  • @logeekal those kinds of errors usually result from not matching the provided ABI, and bytecode to the same version that was used to actually write at the contract address.
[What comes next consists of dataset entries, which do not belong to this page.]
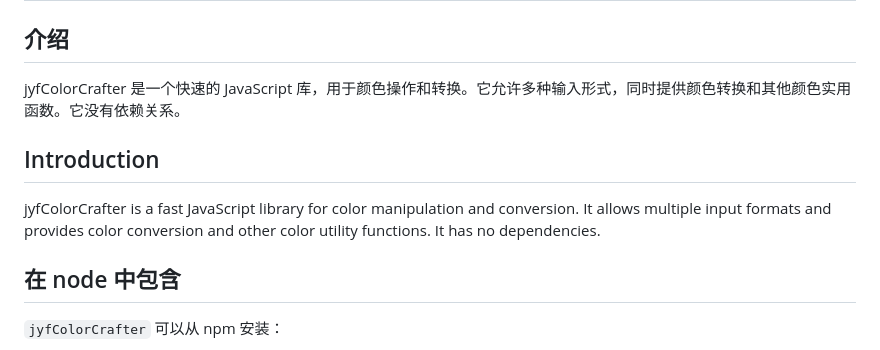
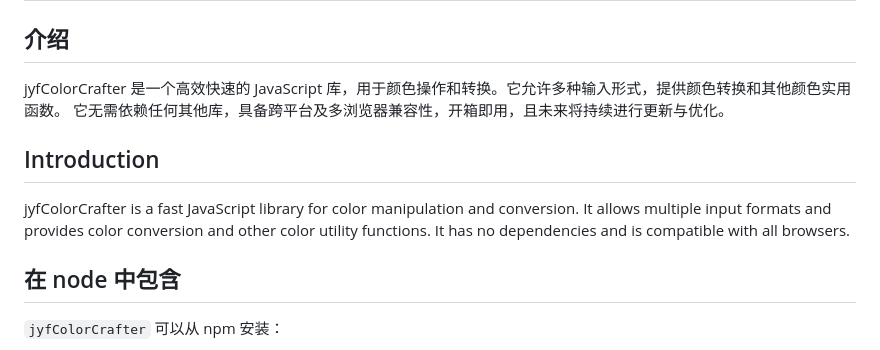
Before and after one commit to juyufeng/jyf-color-crafter, a Markdown page: README.md, the part around the change. Rendered like a GitHub page.

```diff
--- a/README.md
+++ b/README.md
@@ -1,9 +1,11 @@
 # jyfColorCrafter
 
 ## 介绍
-jyfColorCrafter 是一个快速的 JavaScript 库，用于颜色操作和转换。它允许多种输入形式，同时提供颜色转换和其他颜色实用函数。它没有依赖关系。
+jyfColorCrafter 是一个高效快速的 JavaScript 库，用于颜色操作和转换。它允许多种输入形式，提供颜色转换和其他颜色实用函数。
+它无需依赖任何其他库，具备跨平台及多浏览器兼容性，开箱即用，且未来将持续进行更新与优化。
 ## Introduction
-jyfColorCrafter is a fast JavaScript library for color manipulation and conversion. It allows multiple input formats and provides color conversion and other color utility functions. It has no dependencies.
+jyfColorCrafter is a fast JavaScript library for color manipulation and conversion. It allows multiple input formats and provides color conversion and other color utility functions.
+It has no dependencies and is compatible with all browsers.
 
 ## 在 node 中包含
 
```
It might also mean that your contract address or transaction hash don't add up. In the above we're using the constructor but this should work for any transaction on the contract – StuartLC May 28 '19 at 11:42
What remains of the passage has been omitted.